Anyone who knows me knows that I love camp. I have spent 10 screen-free summers (seven as a camper and three as a counselor) at Camp Birch Trail for Girls in Minong, Wisconsin, enjoying all that the Northwoods has to offer. For me, camp was more than just two months of fun. It was a refuge and safe place where I could be myself, and because of camp I am a more confident person. Camp was even the subject of my college entrance essay. I truly would not be who I am today without all the lessons that I’ve learned at camp.
I was planning to return to camp this summer as a staff member, but as I witnessed the COVID-19 pandemic evolve and impact every aspect of our daily lives I saw that plan become less likely. I began playing out various scenarios in mind for how camp could still go on as planned. But then in late May I received the email from Birch Trail’s camp director that I had been dreading since March:
We’ve come to the difficult decision to cancel the 2020 season.
Facing Reality and Finding Perspective
It’s not as if the rug was pulled out from under me. I had poured over the American Camping Association (ACA) guidelines for opening camps safely during COVID-19, and while it was feasible that camp could run, the guidelines had me questioning whether it should.
The ACA advised testing for all campers and staff, temperature monitoring daily, and constant sanitization. Cabins would have to function as independent units, or cohorts, essentially not interacting with the rest of the camp. With these new guidelines, council fires, color wars, cheer sessions, and other beloved camp traditions would have to be scrapped. While camp could possibly function, it would not be the same. I knew this, as did the countless other camps that cancelled shortly after the guidelines were released.
I don’t doubt my camp’s decision to close. This was what needed to happen to keep the members of the camp community safe, as well as the residents of the surrounding towns. I also acknowledge that the cancellation of camps isn’t the end of the world. The U.S. death toll from COVID-19 has exceeded 100,000 – a terrifying statistic. Additionally, Black people and communities are fighting for their lives due to systemic racism and police brutality. This perspective is important, but it doesn’t mean that I don’t still feel a pit in my stomach as I think about what the loss of camp means for so many.
Perspective is important, but it doesn’t mean that I don’t still feel a pit in my stomach as I think about what the loss of camp means for so many.
It is hard to verbalize the profound impact that camp has had on me, both throughout my time as a camper and as a staff member. Through my battles with homesickness, I learned resilience, autonomy, and independence. I learned how to coexist and communicate with others who may have different lifestyles or beliefs than myself. I have created life-long friendships with people from all over the world.

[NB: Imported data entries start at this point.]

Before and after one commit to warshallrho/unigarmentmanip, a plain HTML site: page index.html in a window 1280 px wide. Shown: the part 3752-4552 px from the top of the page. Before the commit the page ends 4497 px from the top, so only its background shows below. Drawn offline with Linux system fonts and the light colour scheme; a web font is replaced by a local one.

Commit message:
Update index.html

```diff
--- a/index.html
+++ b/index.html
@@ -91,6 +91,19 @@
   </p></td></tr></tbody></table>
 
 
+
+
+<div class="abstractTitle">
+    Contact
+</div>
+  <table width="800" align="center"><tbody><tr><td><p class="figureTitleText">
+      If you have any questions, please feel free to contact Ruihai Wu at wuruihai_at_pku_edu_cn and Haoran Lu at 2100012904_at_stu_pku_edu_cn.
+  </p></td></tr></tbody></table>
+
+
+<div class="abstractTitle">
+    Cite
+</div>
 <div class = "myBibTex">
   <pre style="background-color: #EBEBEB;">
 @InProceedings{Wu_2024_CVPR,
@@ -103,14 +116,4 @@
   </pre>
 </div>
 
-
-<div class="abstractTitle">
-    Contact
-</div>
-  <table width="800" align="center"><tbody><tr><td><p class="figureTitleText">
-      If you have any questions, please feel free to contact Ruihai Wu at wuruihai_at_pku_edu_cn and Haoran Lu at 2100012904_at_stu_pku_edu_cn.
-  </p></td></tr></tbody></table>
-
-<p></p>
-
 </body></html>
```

I worry that many camps, without a source of income this summer, will have to reevaluate their expenses and that some may be unable to maintain operations entirely. I worry for parents who will have to spend the next few months finding other ways to care for their kids. I feel for staff members (including myself) who will have to scramble to find jobs and or internships in a challenging job market. And I empathize with campers who have been cooped up at home for the past few months, and for whom camp was supposed to be the light at the end of the tunnel. They will lose something that they have looked forward to for nearly a year.
My camp’s cancellation is especially devastating for the older girls. At Birch Trail, the final year of camp – your TM year as it’s called – is long awaited. The whole age group lives together in a huge cabin and essentially serve as leaders and role models for the rest of camp. It’s meant to be a time where you come to terms with leaving your days as a camper behind. It’s a time to really come into your own. I can’t fathom how they feel right now, stripped of this rite of passage, and the ability to say goodbye to a place they love so dearly. While I hope that something will be arranged to give these girls some sort of TM-experience, nothing is certain.
Camp People Press On
This uncertainty is what I’m struggling with the most. The phrase “10 for 2” is commonly thrown around by campers, both at Birch Trail and other camps. It represents the idea that campers spend a majority of the year (about ten months) at home, eagerly awaiting the two months of joy camp brings. This is true for me, and I have been incredibly lucky in that I rarely experienced a summer without camp. I write this with no clue what the next few months hold for me and so many other camp people. I don’t know what my life will be like a year from now, and whether or not I will be able to return to Birch Trail for the summer of 2021.
What keeps me going is that even though camp is cancelled this summer, the connections I’ve made are still so present. My social media feeds are flooded with posts from campers, staff, and alumni whose lives have been touched by camp, and my camp friends and I are constantly checking in with each other. The past few months have been hard, and the future is unclear, but I am holding on tightly to what camp has done for me so far, and to the hope that I can return next summer.
Hannah Docter-Loeb is a rising junior at Wesleyan University in Connecticut, double majoring in Biology and Psychology and minoring in Education Studies. Born and raised in Washington D.C., Hannah has spent ten summers escaping the city at Camp Birch Trail for Girls in Minong, Wisconsin.